WHAT THE TASK REQUIRES: Which lines in the records below contain the word "with"? Copy each one.

MATERIALS PROVIDED:

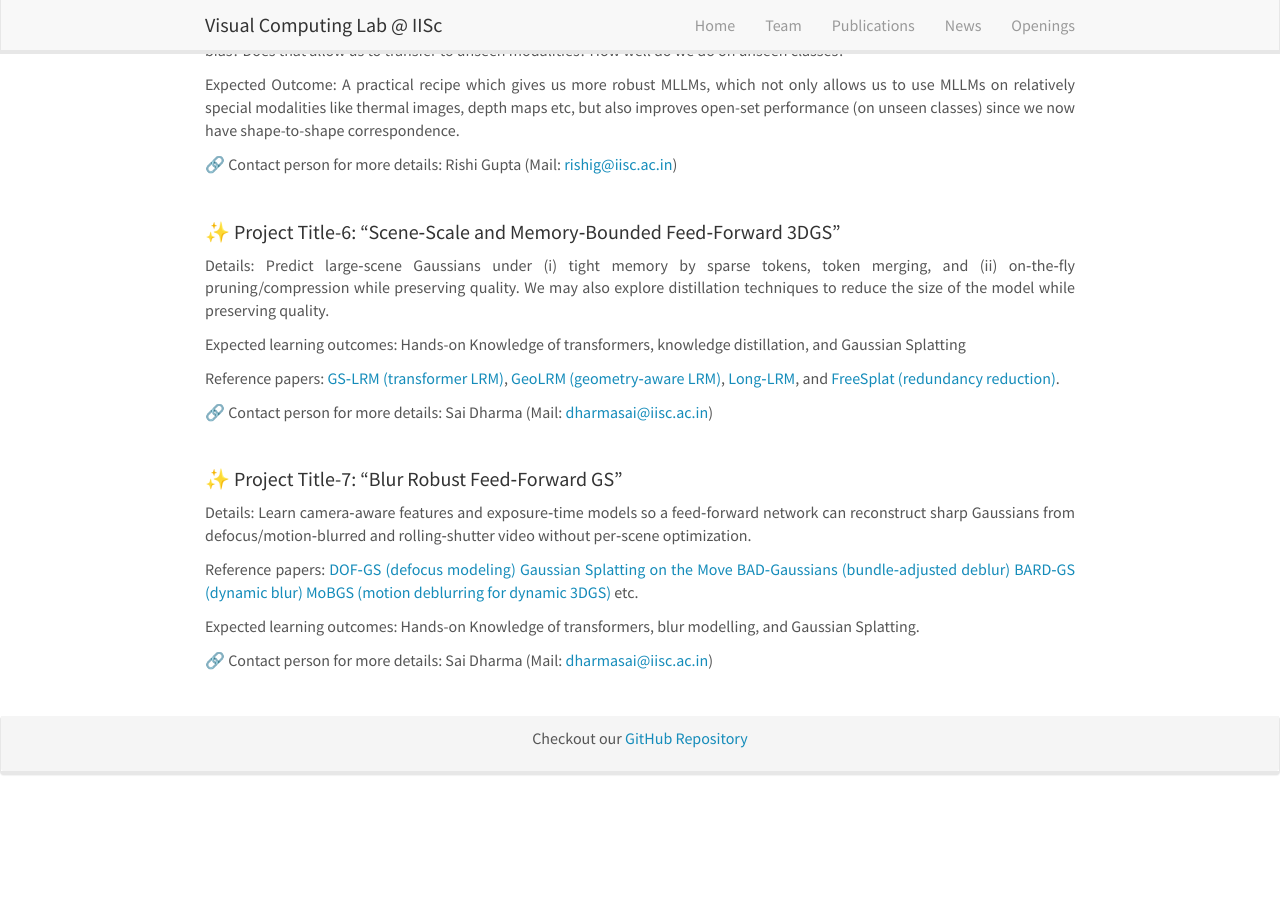
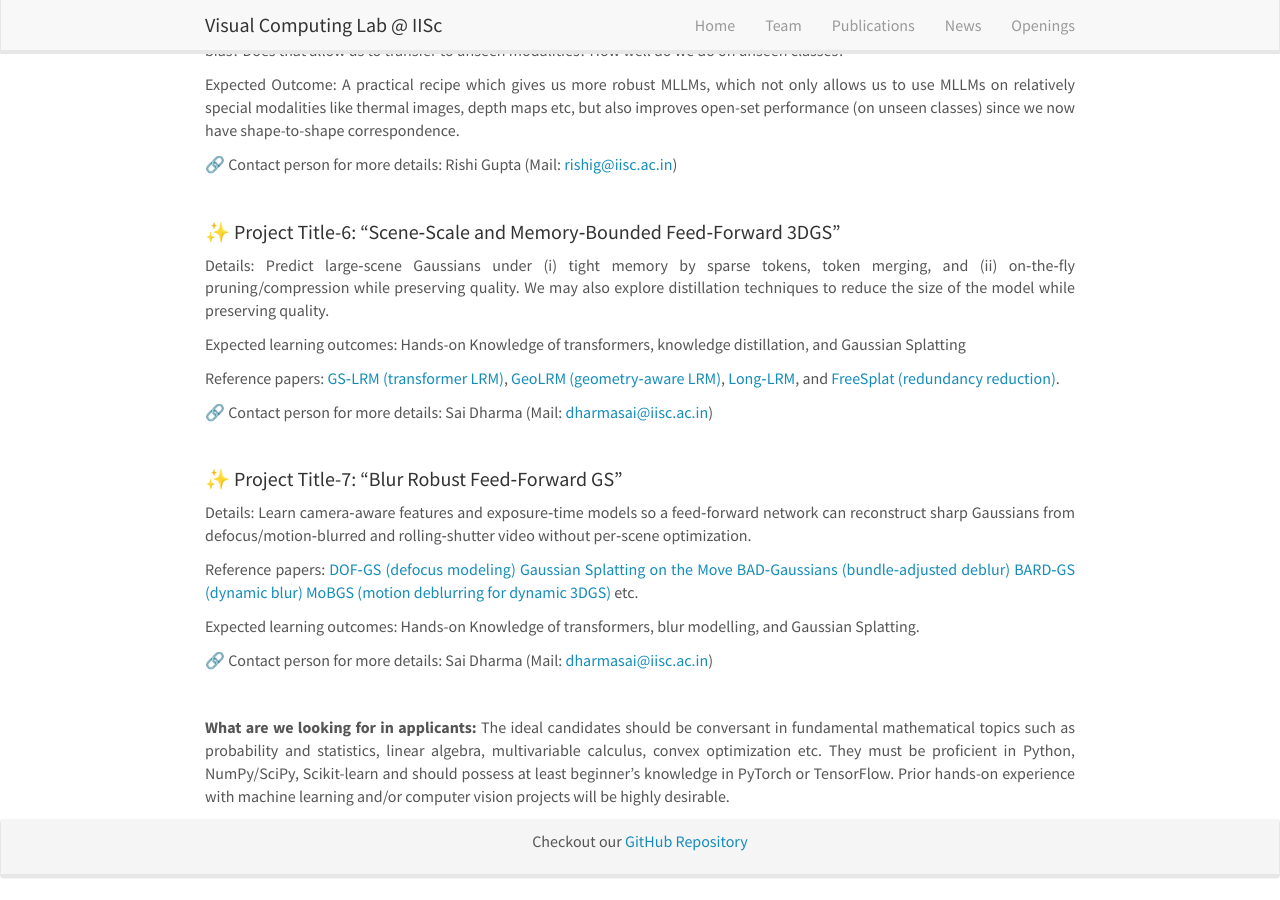
Before and after one commit to vcl-iisc/vclab-website, a Jekyll site: the page built from _pages/mtech_projects.md, in a window 1280 px wide and 900 px high, scrolled down 1209 px. Built offline with Jekyll 4.4.1, drawn with Linux system fonts in a browser that asks for light colours; nearby versions of some CDN libraries; before the commit the page ends 2006 px from its top, so only the background shows below that.

Commit message:
Update mtech_projects.md

```diff
--- a/_pages/mtech_projects.md
+++ b/_pages/mtech_projects.md
@@ -78,3 +78,5 @@ Expected learning outcomes: Hands-on Knowledge of transformers, blur modelling,
 
 
 <br>
+
+**What are we looking for in applicants:** The ideal candidates should be conversant in fundamental mathematical topics such as probability and statistics, linear algebra, multivariable calculus, convex optimization etc. They must be proficient in Python, NumPy/SciPy, Scikit-learn and should possess at least beginner's knowledge in PyTorch or TensorFlow. Prior hands-on experience with machine learning and/or computer vision projects will be highly desirable.
```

EXERCISE ANSWER:
Before and after one commit to vcl-iisc/vclab-website, a Jekyll site: the page built from _pages/mtech_projects.md, in a window 1280 px wide and 900 px high, scrolled down 1209 px. Built offline with Jekyll 4.4.1, drawn with Linux system fonts in a browser that asks for light colours; nearby versions of some CDN libraries; before the commit the page ends 2006 px from its top, so only the background shows below that.
+**What are we looking for in applicants:** The ideal candidates should be conversant in fundamental mathematical topics such as probability and statistics, linear algebra, multivariable calculus, convex optimization etc. They must be proficient in Python, NumPy/SciPy, Scikit-learn and should possess at least beginner's knowledge in PyTorch or TensorFlow. Prior hands-on experience with machine learning and/or computer vision projects will be highly desirable.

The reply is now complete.